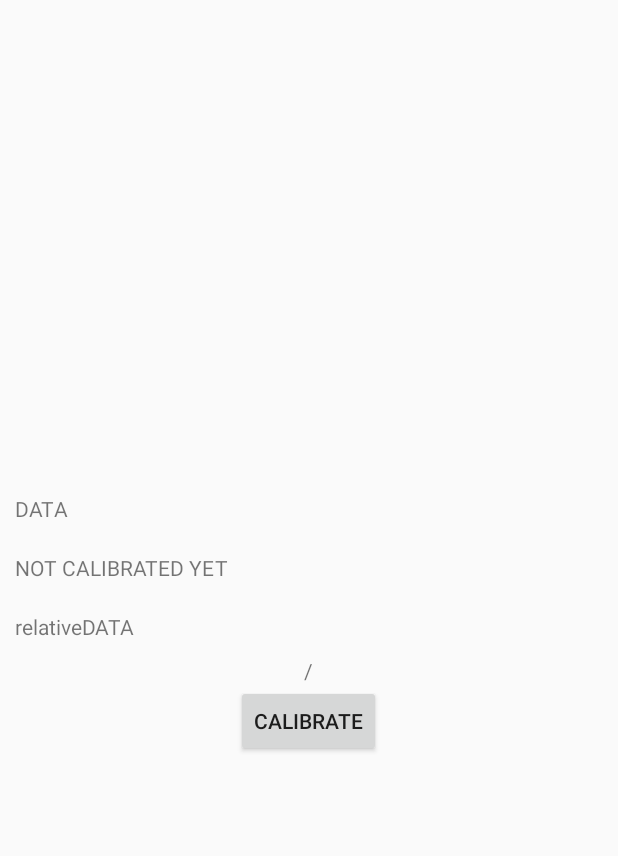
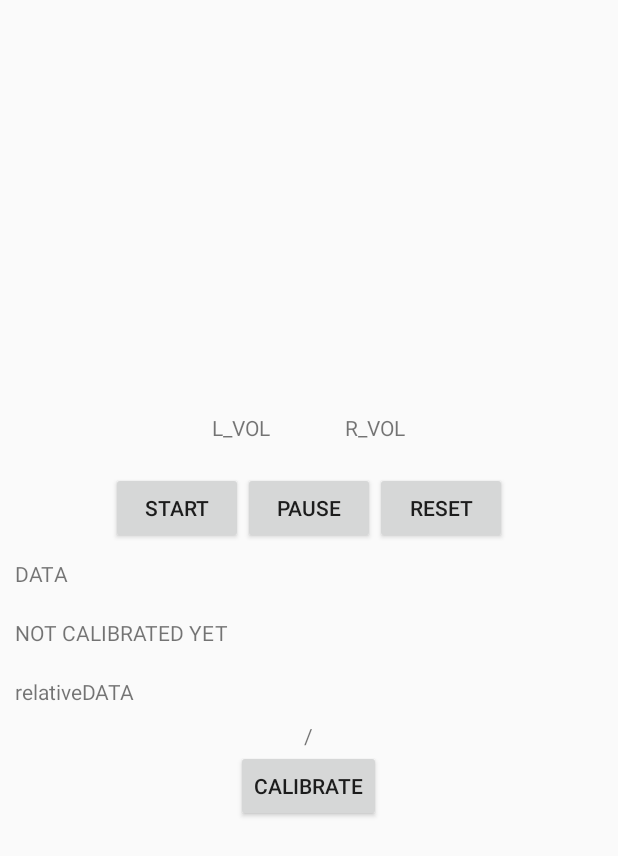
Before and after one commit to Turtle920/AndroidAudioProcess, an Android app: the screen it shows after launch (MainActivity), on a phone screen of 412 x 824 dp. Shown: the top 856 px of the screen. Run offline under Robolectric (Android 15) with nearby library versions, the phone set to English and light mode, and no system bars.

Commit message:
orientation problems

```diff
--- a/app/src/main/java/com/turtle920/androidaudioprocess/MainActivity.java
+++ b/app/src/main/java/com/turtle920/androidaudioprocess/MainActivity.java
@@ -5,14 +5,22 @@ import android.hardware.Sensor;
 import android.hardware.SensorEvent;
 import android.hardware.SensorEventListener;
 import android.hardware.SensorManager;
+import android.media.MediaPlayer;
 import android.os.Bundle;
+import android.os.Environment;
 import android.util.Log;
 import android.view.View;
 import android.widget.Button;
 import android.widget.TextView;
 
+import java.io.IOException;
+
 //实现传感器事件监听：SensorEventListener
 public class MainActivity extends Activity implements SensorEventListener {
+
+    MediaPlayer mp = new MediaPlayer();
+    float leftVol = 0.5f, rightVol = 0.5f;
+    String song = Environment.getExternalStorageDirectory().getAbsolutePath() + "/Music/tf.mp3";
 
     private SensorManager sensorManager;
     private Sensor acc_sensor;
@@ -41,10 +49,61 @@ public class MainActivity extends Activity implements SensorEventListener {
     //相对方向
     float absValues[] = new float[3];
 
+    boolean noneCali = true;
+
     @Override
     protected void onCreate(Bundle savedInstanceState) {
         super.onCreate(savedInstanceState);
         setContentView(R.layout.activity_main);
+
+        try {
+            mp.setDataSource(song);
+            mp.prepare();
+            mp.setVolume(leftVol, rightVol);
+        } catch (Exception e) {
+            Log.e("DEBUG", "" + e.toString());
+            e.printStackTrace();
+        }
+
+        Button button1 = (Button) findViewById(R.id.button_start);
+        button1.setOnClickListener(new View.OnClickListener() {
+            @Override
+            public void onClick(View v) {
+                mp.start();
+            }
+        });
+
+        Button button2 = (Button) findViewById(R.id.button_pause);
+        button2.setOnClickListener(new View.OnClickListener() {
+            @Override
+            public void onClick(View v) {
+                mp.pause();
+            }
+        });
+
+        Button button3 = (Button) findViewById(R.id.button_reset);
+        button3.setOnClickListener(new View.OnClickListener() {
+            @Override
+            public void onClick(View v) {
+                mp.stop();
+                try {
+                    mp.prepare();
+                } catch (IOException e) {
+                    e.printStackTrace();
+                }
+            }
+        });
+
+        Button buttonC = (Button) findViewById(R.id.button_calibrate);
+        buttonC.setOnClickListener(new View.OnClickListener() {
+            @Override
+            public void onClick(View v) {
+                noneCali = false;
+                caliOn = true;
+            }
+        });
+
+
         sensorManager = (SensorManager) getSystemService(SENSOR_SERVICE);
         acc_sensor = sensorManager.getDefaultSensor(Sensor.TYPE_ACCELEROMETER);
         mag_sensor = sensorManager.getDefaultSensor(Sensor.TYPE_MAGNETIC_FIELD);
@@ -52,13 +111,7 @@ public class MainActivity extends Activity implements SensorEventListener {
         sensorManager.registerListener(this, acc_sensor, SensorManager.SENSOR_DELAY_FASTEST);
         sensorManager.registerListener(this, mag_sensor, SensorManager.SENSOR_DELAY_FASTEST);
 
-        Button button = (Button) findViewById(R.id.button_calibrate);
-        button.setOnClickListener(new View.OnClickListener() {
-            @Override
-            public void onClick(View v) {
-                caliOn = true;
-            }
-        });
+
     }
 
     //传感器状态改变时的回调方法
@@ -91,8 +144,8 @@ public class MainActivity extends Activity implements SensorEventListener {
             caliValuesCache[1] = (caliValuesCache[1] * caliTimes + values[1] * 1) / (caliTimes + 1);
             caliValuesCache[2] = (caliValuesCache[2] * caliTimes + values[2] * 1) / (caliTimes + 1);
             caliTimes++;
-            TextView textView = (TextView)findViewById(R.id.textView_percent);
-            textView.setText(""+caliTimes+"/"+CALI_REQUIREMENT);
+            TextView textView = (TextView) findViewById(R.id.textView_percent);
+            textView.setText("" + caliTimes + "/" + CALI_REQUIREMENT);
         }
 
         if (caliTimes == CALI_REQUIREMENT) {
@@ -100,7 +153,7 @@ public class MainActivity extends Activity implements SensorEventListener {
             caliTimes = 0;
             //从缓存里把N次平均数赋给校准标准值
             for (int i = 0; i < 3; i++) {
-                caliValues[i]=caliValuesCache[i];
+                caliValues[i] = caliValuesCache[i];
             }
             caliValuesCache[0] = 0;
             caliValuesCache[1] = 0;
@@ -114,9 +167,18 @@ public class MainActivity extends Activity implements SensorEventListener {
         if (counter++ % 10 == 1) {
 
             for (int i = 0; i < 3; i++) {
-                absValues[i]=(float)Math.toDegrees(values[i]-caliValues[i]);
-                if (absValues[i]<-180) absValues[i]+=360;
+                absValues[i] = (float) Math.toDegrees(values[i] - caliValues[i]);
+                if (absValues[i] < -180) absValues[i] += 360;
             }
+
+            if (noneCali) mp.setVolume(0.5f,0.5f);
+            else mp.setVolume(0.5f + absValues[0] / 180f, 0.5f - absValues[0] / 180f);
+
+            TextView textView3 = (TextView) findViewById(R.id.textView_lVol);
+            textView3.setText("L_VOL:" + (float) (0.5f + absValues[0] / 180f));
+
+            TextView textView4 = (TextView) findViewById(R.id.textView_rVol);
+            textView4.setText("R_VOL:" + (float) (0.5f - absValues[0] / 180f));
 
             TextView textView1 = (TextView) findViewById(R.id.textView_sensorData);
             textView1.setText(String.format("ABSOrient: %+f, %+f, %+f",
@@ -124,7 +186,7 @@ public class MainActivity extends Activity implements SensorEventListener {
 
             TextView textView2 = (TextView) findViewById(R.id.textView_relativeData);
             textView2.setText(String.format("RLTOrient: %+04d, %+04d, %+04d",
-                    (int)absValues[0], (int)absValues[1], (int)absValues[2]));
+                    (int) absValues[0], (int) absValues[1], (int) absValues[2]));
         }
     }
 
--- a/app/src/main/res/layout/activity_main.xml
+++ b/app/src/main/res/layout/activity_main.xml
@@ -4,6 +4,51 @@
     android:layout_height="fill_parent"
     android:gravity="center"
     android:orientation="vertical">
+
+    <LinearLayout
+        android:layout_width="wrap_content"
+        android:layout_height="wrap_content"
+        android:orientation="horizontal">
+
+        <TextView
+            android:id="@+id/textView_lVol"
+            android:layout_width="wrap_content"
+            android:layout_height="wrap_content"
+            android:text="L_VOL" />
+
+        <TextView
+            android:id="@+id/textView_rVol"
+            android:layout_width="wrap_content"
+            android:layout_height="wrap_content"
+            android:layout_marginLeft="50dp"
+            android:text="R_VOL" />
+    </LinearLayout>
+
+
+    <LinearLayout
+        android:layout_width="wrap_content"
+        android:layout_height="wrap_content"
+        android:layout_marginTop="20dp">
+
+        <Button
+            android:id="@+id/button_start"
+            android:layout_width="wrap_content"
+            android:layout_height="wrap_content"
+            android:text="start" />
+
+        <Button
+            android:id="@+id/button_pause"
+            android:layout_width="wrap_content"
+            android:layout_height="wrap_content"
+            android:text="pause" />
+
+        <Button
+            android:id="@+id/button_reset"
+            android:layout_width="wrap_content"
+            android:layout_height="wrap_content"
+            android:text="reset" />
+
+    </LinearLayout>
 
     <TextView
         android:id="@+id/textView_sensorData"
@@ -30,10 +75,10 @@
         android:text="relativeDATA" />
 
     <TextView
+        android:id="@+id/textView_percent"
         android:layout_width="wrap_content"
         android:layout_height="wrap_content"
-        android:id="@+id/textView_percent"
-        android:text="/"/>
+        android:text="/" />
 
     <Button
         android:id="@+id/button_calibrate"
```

■ ■ ■

=== Goal of the exercise ===
Filter the records for lines holding the string "SensorEventListener". Copy each one.

=== Solution to this task ===
 import android.hardware.SensorEventListener;
 //实现传感器事件监听：SensorEventListener
 public class MainActivity extends Activity implements SensorEventListener {
@@ -41,10 +49,61 @@ public class MainActivity extends Activity implements SensorEventListener {
@@ -52,13 +111,7 @@ public class MainActivity extends Activity implements SensorEventListener {
@@ -91,8 +144,8 @@ public class MainActivity extends Activity implements SensorEventListener {
@@ -100,7 +153,7 @@ public class MainActivity extends Activity implements SensorEventListener {
@@ -114,9 +167,18 @@ public class MainActivity extends Activity implements SensorEventListener {
@@ -124,7 +186,7 @@ public class MainActivity extends Activity implements SensorEventListener {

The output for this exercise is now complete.